GIVEN RECORDS:
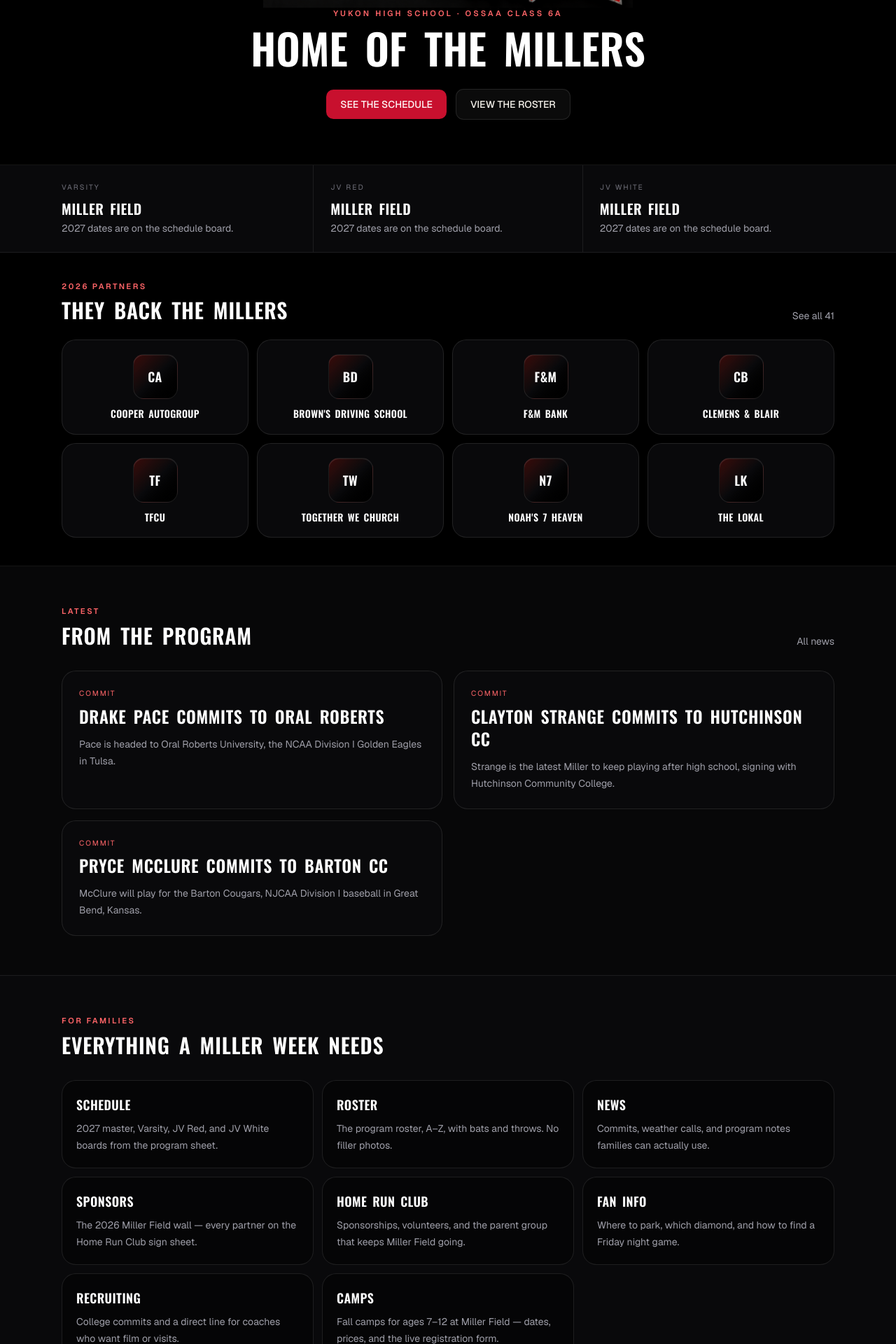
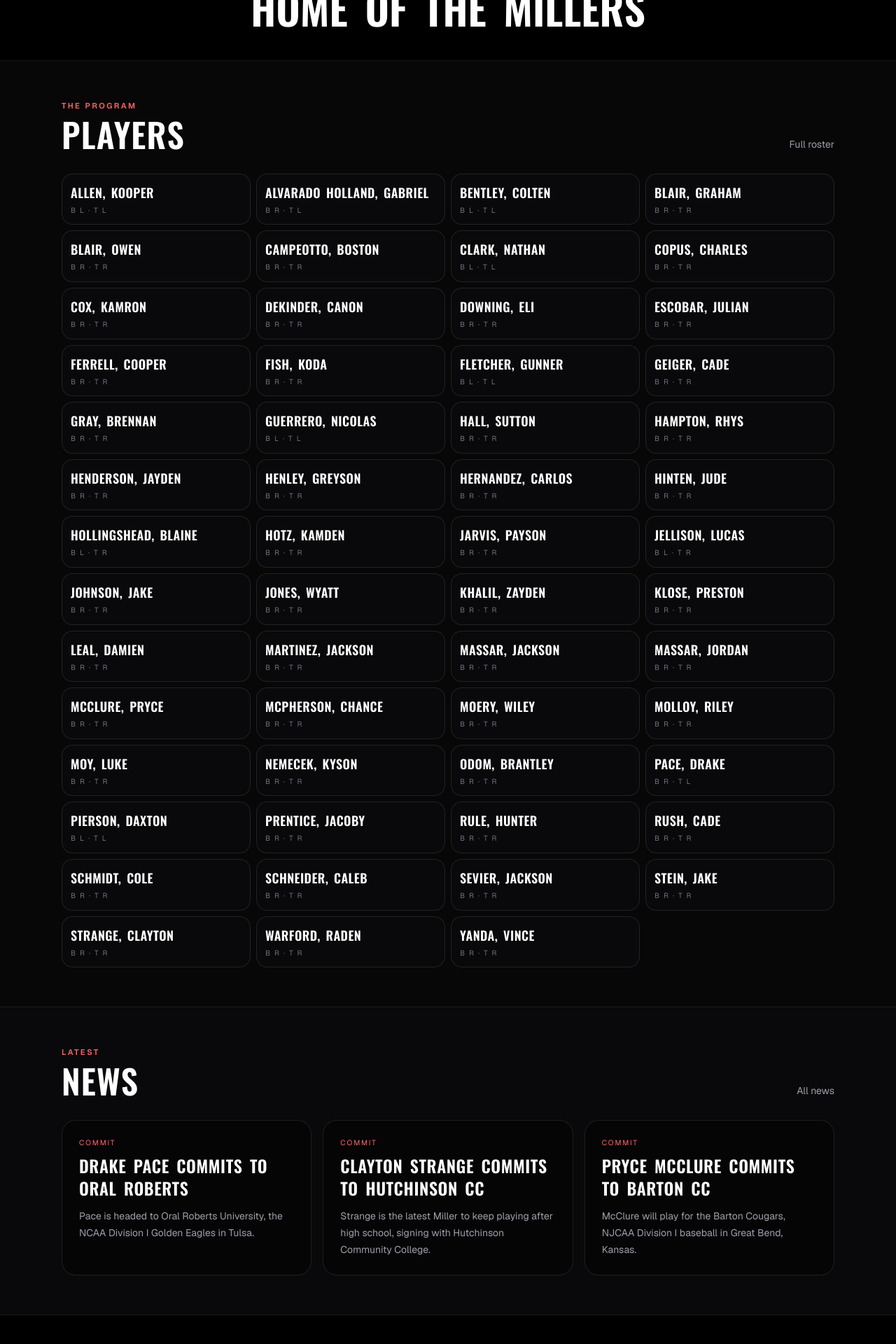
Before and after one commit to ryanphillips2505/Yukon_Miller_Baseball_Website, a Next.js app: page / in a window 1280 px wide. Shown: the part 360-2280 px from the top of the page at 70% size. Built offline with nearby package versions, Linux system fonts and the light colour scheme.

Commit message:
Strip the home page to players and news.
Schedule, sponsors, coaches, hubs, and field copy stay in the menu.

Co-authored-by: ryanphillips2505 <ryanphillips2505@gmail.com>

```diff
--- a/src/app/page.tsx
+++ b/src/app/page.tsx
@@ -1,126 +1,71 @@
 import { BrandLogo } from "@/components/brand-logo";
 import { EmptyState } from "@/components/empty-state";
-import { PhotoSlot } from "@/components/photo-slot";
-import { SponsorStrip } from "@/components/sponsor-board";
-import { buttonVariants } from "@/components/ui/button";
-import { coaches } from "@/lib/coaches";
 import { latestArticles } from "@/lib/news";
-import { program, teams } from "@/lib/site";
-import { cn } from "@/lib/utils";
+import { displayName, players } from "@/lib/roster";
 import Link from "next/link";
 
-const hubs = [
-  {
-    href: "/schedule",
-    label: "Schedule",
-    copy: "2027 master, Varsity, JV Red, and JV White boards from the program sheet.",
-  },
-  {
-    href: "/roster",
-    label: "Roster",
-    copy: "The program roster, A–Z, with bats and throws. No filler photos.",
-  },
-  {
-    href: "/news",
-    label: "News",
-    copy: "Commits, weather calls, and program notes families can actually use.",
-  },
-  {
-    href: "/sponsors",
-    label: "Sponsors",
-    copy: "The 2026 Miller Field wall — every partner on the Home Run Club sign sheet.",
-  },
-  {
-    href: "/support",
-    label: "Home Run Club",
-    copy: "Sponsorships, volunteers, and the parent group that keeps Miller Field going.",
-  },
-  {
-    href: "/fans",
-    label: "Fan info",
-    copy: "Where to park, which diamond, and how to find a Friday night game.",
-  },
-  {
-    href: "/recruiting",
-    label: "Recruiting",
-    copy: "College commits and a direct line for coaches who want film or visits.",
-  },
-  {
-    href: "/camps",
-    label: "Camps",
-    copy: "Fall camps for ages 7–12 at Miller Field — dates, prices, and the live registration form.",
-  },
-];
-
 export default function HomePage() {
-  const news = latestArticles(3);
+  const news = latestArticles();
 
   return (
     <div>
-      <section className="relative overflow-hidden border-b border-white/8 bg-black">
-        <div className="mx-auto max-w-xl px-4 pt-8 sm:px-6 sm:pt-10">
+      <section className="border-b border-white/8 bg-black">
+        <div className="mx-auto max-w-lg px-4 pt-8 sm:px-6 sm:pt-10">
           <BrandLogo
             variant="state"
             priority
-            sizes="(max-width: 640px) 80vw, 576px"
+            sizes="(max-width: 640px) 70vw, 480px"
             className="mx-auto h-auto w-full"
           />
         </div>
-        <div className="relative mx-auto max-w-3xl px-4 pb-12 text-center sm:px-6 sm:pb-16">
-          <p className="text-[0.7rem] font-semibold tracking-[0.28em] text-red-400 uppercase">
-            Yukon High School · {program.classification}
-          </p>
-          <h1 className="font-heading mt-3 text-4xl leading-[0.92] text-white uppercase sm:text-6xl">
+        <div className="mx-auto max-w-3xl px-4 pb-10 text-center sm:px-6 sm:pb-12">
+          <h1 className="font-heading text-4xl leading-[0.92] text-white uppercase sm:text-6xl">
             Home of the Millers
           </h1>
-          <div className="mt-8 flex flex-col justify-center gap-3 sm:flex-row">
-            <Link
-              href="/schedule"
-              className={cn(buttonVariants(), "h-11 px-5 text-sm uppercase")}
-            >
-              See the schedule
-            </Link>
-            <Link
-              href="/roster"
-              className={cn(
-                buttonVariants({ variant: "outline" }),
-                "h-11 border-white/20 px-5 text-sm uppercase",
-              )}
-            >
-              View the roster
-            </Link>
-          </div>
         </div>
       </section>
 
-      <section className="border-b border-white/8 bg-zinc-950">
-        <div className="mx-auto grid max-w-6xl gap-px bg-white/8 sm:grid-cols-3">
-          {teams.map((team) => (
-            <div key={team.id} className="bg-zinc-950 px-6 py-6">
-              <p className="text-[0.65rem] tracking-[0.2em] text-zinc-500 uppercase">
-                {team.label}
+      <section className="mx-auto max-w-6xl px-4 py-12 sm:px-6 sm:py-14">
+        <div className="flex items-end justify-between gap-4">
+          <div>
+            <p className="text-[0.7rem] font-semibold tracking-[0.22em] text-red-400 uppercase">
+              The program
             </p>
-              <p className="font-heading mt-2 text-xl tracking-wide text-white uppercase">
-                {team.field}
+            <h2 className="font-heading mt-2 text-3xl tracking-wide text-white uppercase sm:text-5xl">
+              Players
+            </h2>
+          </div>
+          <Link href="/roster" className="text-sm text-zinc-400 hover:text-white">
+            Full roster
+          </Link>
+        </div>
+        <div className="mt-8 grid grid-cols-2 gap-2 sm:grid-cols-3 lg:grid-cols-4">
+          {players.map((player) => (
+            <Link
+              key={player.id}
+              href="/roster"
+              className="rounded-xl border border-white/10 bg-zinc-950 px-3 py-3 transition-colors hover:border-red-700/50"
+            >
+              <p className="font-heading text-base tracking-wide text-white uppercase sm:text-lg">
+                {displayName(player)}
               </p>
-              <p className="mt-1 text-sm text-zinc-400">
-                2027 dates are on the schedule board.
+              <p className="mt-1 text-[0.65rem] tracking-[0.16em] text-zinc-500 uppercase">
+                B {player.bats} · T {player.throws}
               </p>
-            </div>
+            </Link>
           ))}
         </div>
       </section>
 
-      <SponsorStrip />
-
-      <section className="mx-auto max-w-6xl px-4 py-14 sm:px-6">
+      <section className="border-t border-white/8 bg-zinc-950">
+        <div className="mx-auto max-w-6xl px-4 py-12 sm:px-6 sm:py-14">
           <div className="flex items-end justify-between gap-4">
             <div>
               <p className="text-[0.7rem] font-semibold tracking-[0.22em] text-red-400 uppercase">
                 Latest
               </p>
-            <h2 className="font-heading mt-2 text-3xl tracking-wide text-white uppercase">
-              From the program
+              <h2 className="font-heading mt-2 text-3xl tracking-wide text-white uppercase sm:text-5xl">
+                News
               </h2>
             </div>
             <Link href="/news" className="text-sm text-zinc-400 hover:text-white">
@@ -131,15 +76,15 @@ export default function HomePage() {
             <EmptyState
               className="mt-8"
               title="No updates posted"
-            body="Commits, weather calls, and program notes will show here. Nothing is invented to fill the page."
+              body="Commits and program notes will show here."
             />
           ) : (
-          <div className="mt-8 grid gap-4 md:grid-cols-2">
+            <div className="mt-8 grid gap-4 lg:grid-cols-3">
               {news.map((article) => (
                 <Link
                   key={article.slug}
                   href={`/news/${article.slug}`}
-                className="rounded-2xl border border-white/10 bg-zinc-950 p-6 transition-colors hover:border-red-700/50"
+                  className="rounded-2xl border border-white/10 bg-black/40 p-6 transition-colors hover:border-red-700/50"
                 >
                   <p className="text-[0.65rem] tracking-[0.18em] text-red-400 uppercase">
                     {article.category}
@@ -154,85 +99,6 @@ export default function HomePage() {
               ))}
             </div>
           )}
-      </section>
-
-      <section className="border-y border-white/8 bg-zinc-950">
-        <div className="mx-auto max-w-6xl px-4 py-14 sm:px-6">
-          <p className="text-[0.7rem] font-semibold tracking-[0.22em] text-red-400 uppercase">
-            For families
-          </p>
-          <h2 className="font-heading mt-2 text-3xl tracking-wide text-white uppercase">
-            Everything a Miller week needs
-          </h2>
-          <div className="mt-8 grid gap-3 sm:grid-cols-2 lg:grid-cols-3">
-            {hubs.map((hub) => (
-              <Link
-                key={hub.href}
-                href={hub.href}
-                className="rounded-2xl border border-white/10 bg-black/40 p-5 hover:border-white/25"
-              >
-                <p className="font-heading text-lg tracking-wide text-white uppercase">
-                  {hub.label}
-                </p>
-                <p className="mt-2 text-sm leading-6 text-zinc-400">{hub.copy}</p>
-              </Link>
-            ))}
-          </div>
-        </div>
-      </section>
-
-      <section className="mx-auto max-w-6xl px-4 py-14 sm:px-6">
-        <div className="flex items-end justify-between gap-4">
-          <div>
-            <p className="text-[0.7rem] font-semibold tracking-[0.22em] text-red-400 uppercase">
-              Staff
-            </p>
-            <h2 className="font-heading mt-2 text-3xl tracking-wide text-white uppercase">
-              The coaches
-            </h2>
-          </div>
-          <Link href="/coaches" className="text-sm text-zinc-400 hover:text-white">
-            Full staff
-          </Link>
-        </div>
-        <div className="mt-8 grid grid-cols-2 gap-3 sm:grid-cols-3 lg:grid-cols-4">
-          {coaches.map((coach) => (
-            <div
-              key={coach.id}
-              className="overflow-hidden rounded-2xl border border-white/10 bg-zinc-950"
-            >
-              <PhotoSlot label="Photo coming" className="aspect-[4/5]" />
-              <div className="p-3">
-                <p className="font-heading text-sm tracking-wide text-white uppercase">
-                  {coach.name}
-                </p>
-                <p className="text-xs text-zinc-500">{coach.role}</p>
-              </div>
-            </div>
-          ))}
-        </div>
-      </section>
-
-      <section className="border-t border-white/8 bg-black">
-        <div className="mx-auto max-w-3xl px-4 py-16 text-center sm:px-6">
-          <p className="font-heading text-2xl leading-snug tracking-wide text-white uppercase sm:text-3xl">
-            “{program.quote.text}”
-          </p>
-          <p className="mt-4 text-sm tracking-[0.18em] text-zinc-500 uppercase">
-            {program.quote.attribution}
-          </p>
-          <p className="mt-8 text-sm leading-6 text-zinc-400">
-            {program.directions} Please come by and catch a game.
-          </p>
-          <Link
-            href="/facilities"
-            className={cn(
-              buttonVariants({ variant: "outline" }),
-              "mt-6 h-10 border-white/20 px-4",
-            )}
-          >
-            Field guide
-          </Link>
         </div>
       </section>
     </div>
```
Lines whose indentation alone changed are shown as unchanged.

* * *

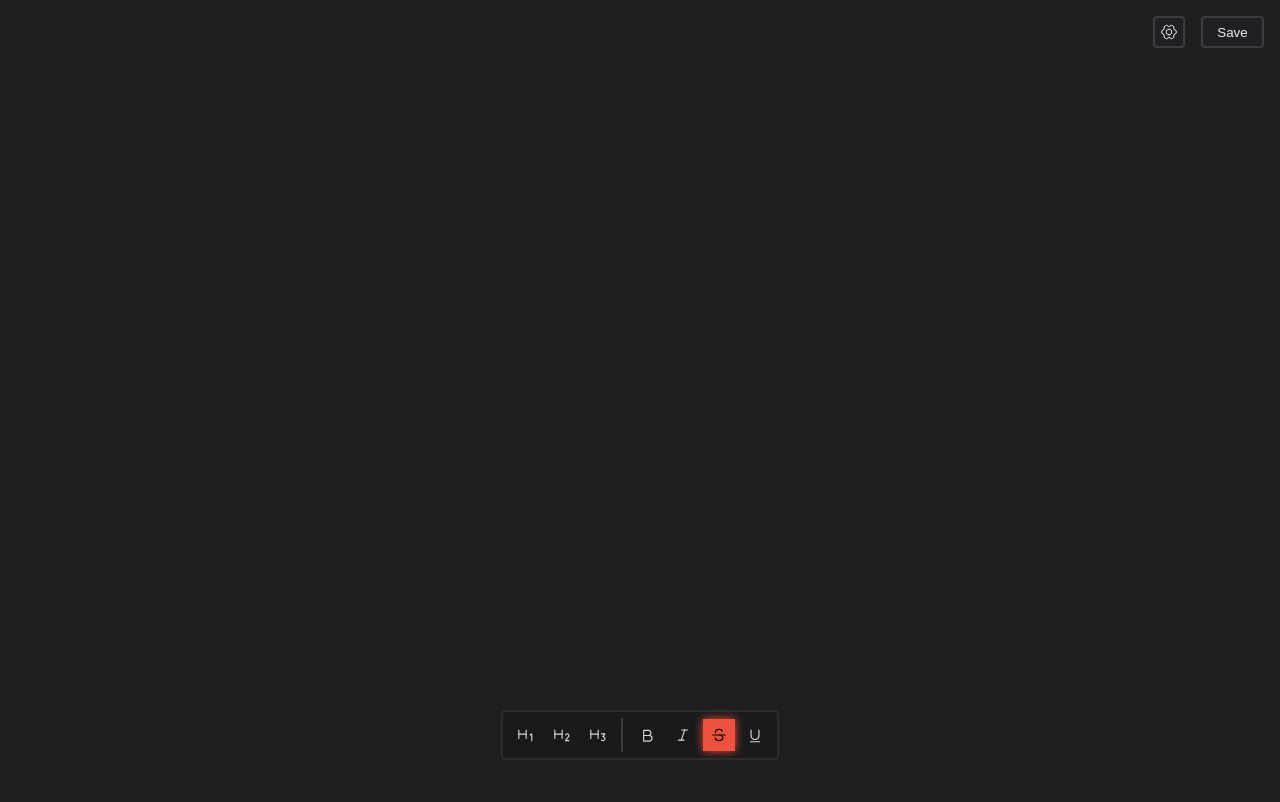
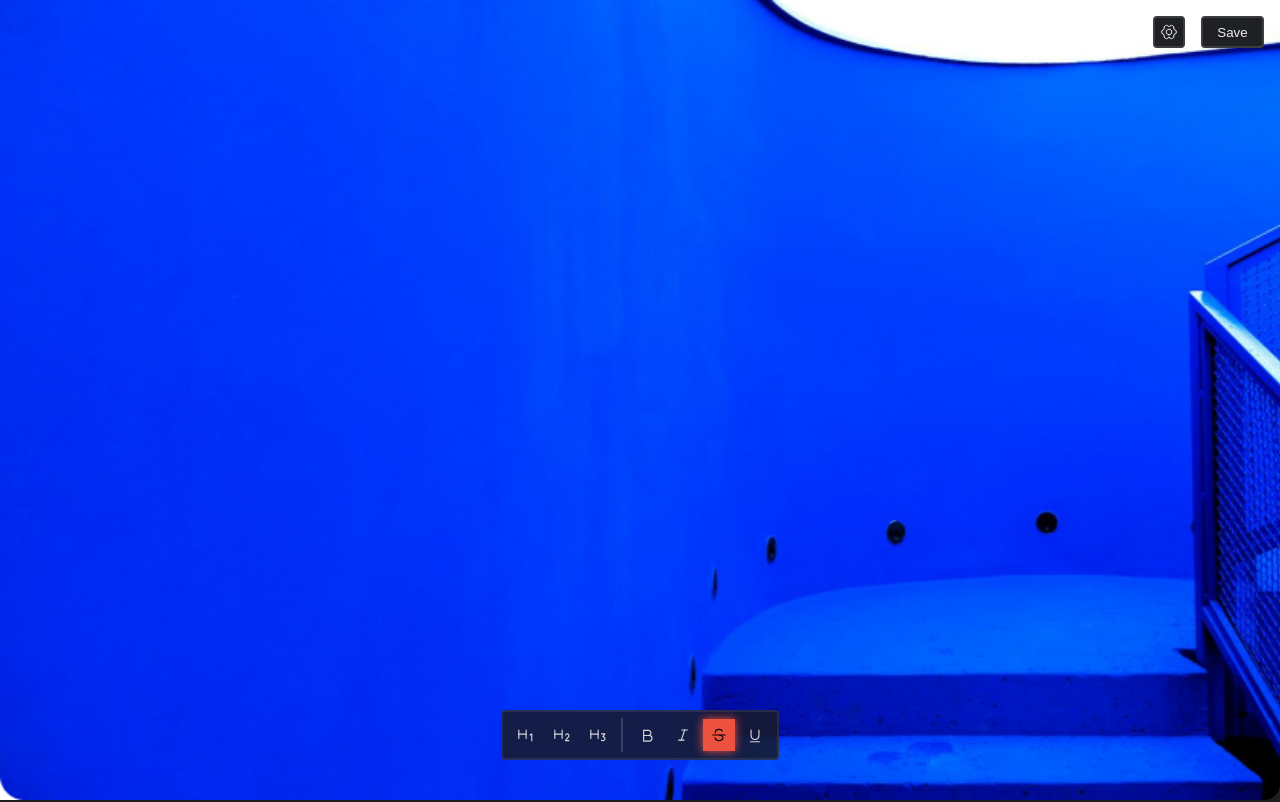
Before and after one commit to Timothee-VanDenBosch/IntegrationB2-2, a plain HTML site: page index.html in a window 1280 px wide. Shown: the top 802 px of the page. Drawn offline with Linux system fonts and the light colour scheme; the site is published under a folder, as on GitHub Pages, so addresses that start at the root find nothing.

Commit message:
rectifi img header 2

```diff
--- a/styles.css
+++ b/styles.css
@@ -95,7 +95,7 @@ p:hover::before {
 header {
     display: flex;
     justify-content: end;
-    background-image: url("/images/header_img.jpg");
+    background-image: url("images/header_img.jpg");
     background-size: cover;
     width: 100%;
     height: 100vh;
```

ASSIGNMENT: State how many lines in the entries hold the word "copy", giving the number alone.

REPLY: 10